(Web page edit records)
::::::::::
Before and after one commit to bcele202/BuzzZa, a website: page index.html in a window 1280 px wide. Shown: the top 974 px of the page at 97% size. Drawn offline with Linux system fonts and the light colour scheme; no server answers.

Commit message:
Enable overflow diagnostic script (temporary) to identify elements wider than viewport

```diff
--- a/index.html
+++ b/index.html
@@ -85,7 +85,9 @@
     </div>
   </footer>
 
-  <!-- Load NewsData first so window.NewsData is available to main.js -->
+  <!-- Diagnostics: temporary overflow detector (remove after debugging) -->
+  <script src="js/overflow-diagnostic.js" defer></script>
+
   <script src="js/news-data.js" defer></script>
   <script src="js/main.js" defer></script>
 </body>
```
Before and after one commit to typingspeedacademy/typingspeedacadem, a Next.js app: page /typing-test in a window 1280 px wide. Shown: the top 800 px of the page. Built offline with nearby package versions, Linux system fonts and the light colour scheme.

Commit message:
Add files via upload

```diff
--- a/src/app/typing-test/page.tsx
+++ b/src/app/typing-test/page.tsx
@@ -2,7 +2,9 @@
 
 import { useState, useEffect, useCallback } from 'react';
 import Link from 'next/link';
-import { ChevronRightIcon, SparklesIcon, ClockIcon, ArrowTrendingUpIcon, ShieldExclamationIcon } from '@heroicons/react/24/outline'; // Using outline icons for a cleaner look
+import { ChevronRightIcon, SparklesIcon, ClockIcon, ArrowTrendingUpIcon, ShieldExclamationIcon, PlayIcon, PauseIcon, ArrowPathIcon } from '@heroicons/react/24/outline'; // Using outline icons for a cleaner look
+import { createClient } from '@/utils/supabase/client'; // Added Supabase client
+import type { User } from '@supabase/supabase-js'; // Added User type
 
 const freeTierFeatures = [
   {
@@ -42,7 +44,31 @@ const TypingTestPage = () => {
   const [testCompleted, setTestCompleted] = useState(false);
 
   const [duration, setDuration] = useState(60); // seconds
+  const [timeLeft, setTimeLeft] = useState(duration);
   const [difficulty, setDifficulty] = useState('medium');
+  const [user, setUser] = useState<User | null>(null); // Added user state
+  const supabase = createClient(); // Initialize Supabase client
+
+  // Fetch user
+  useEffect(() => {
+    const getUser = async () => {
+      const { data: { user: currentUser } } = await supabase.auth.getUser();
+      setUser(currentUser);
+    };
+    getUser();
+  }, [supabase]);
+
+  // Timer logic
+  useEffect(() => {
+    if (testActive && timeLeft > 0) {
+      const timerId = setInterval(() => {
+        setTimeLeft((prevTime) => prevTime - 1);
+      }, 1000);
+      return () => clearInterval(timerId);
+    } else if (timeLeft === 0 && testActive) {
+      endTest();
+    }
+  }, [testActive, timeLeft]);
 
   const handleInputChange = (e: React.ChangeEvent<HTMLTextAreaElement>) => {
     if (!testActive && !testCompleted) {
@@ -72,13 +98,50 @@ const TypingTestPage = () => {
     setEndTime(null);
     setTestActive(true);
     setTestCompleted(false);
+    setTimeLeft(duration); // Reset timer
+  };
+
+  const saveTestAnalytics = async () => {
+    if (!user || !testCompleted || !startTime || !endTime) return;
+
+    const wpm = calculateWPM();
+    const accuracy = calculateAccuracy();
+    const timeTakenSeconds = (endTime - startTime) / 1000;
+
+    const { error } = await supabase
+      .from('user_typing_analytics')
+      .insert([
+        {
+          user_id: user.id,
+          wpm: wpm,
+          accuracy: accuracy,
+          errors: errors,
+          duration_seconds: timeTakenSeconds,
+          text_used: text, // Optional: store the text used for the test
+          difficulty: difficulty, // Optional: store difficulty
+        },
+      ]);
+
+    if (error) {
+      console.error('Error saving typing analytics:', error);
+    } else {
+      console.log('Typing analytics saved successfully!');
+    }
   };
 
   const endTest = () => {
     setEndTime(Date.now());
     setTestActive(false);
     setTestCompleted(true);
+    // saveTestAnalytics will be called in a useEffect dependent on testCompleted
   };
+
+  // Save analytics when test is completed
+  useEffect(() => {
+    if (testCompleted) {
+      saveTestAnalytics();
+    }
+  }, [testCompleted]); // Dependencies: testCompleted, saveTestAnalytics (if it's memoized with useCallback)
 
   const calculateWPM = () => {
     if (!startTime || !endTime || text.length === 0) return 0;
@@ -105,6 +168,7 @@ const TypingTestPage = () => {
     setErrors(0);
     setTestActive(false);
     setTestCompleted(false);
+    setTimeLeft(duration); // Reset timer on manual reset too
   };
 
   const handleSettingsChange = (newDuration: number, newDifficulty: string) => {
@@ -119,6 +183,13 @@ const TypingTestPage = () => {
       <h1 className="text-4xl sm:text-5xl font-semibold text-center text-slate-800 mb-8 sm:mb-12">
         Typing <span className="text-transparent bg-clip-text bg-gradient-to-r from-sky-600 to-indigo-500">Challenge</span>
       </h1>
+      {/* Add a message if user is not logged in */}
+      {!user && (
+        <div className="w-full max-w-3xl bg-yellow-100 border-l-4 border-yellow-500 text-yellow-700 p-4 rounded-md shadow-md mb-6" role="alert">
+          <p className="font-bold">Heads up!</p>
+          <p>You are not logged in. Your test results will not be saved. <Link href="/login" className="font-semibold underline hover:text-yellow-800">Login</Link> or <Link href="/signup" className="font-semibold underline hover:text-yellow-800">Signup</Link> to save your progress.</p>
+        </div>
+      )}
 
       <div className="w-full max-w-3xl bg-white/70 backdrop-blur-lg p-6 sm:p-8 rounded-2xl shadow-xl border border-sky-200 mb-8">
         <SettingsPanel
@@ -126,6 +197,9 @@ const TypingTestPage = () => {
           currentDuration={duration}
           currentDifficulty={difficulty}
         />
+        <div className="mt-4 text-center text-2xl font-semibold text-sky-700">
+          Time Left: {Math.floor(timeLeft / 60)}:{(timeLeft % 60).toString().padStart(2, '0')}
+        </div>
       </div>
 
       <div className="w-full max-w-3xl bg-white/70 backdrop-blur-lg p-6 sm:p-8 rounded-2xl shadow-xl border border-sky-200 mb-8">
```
::::::::::
#### [What you should do]
Reproduce each entry above. Every word must match.

#### [Final answer]
Before and after one commit to bcele202/BuzzZa, a website: page index.html in a window 1280 px wide. Shown: the top 974 px of the page at 97% size. Drawn offline with Linux system fonts and the light colour scheme; no server answers.

Commit message:
Enable overflow diagnostic script (temporary) to identify elements wider than viewport

```diff
--- a/index.html
+++ b/index.html
@@ -85,7 +85,9 @@
     </div>
   </footer>
 
-  <!-- Load NewsData first so window.NewsData is available to main.js -->
+  <!-- Diagnostics: temporary overflow detector (remove after debugging) -->
+  <script src="js/overflow-diagnostic.js" defer></script>
+
   <script src="js/news-data.js" defer></script>
   <script src="js/main.js" defer></script>
 </body>
```
Before and after one commit to typingspeedacademy/typingspeedacadem, a Next.js app: page /typing-test in a window 1280 px wide. Shown: the top 800 px of the page. Built offline with nearby package versions, Linux system fonts and the light colour scheme.

Commit message:
Add files via upload

```diff
--- a/src/app/typing-test/page.tsx
+++ b/src/app/typing-test/page.tsx
@@ -2,7 +2,9 @@
 
 import { useState, useEffect, useCallback } from 'react';
 import Link from 'next/link';
-import { ChevronRightIcon, SparklesIcon, ClockIcon, ArrowTrendingUpIcon, ShieldExclamationIcon } from '@heroicons/react/24/outline'; // Using outline icons for a cleaner look
+import { ChevronRightIcon, SparklesIcon, ClockIcon, ArrowTrendingUpIcon, ShieldExclamationIcon, PlayIcon, PauseIcon, ArrowPathIcon } from '@heroicons/react/24/outline'; // Using outline icons for a cleaner look
+import { createClient } from '@/utils/supabase/client'; // Added Supabase client
+import type { User } from '@supabase/supabase-js'; // Added User type
 
 const freeTierFeatures = [
   {
@@ -42,7 +44,31 @@ const TypingTestPage = () => {
   const [testCompleted, setTestCompleted] = useState(false);
 
   const [duration, setDuration] = useState(60); // seconds
+  const [timeLeft, setTimeLeft] = useState(duration);
   const [difficulty, setDifficulty] = useState('medium');
+  const [user, setUser] = useState<User | null>(null); // Added user state
+  const supabase = createClient(); // Initialize Supabase client
+
+  // Fetch user
+  useEffect(() => {
+    const getUser = async () => {
+      const { data: { user: currentUser } } = await supabase.auth.getUser();
+      setUser(currentUser);
+    };
+    getUser();
+  }, [supabase]);
+
+  // Timer logic
+  useEffect(() => {
+    if (testActive && timeLeft > 0) {
+      const timerId = setInterval(() => {
+        setTimeLeft((prevTime) => prevTime - 1);
+      }, 1000);
+      return () => clearInterval(timerId);
+    } else if (timeLeft === 0 && testActive) {
+      endTest();
+    }
+  }, [testActive, timeLeft]);
 
   const handleInputChange = (e: React.ChangeEvent<HTMLTextAreaElement>) => {
     if (!testActive && !testCompleted) {
@@ -72,13 +98,50 @@ const TypingTestPage = () => {
     setEndTime(null);
     setTestActive(true);
     setTestCompleted(false);
+    setTimeLeft(duration); // Reset timer
+  };
+
+  const saveTestAnalytics = async () => {
+    if (!user || !testCompleted || !startTime || !endTime) return;
+
+    const wpm = calculateWPM();
+    const accuracy = calculateAccuracy();
+    const timeTakenSeconds = (endTime - startTime) / 1000;
+
+    const { error } = await supabase
+      .from('user_typing_analytics')
+      .insert([
+        {
+          user_id: user.id,
+          wpm: wpm,
+          accuracy: accuracy,
+          errors: errors,
+          duration_seconds: timeTakenSeconds,
+          text_used: text, // Optional: store the text used for the test
+          difficulty: difficulty, // Optional: store difficulty
+        },
+      ]);
+
+    if (error) {
+      console.error('Error saving typing analytics:', error);
+    } else {
+      console.log('Typing analytics saved successfully!');
+    }
   };
 
   const endTest = () => {
     setEndTime(Date.now());
     setTestActive(false);
     setTestCompleted(true);
+    // saveTestAnalytics will be called in a useEffect dependent on testCompleted
   };
+
+  // Save analytics when test is completed
+  useEffect(() => {
+    if (testCompleted) {
+      saveTestAnalytics();
+    }
+  }, [testCompleted]); // Dependencies: testCompleted, saveTestAnalytics (if it's memoized with useCallback)
 
   const calculateWPM = () => {
     if (!startTime || !endTime || text.length === 0) return 0;
@@ -105,6 +168,7 @@ const TypingTestPage = () => {
     setErrors(0);
     setTestActive(false);
     setTestCompleted(false);
+    setTimeLeft(duration); // Reset timer on manual reset too
   };
 
   const handleSettingsChange = (newDuration: number, newDifficulty: string) => {
@@ -119,6 +183,13 @@ const TypingTestPage = () => {
       <h1 className="text-4xl sm:text-5xl font-semibold text-center text-slate-800 mb-8 sm:mb-12">
         Typing <span className="text-transparent bg-clip-text bg-gradient-to-r from-sky-600 to-indigo-500">Challenge</span>
       </h1>
+      {/* Add a message if user is not logged in */}
+      {!user && (
+        <div className="w-full max-w-3xl bg-yellow-100 border-l-4 border-yellow-500 text-yellow-700 p-4 rounded-md shadow-md mb-6" role="alert">
+          <p className="font-bold">Heads up!</p>
+          <p>You are not logged in. Your test results will not be saved. <Link href="/login" className="font-semibold underline hover:text-yellow-800">Login</Link> or <Link href="/signup" className="font-semibold underline hover:text-yellow-800">Signup</Link> to save your progress.</p>
+        </div>
+      )}
 
       <div className="w-full max-w-3xl bg-white/70 backdrop-blur-lg p-6 sm:p-8 rounded-2xl shadow-xl border border-sky-200 mb-8">
         <SettingsPanel
@@ -126,6 +197,9 @@ const TypingTestPage = () => {
           currentDuration={duration}
           currentDifficulty={difficulty}
         />
+        <div className="mt-4 text-center text-2xl font-semibold text-sky-700">
+          Time Left: {Math.floor(timeLeft / 60)}:{(timeLeft % 60).toString().padStart(2, '0')}
+        </div>
       </div>
 
       <div className="w-full max-w-3xl bg-white/70 backdrop-blur-lg p-6 sm:p-8 rounded-2xl shadow-xl border border-sky-200 mb-8">
```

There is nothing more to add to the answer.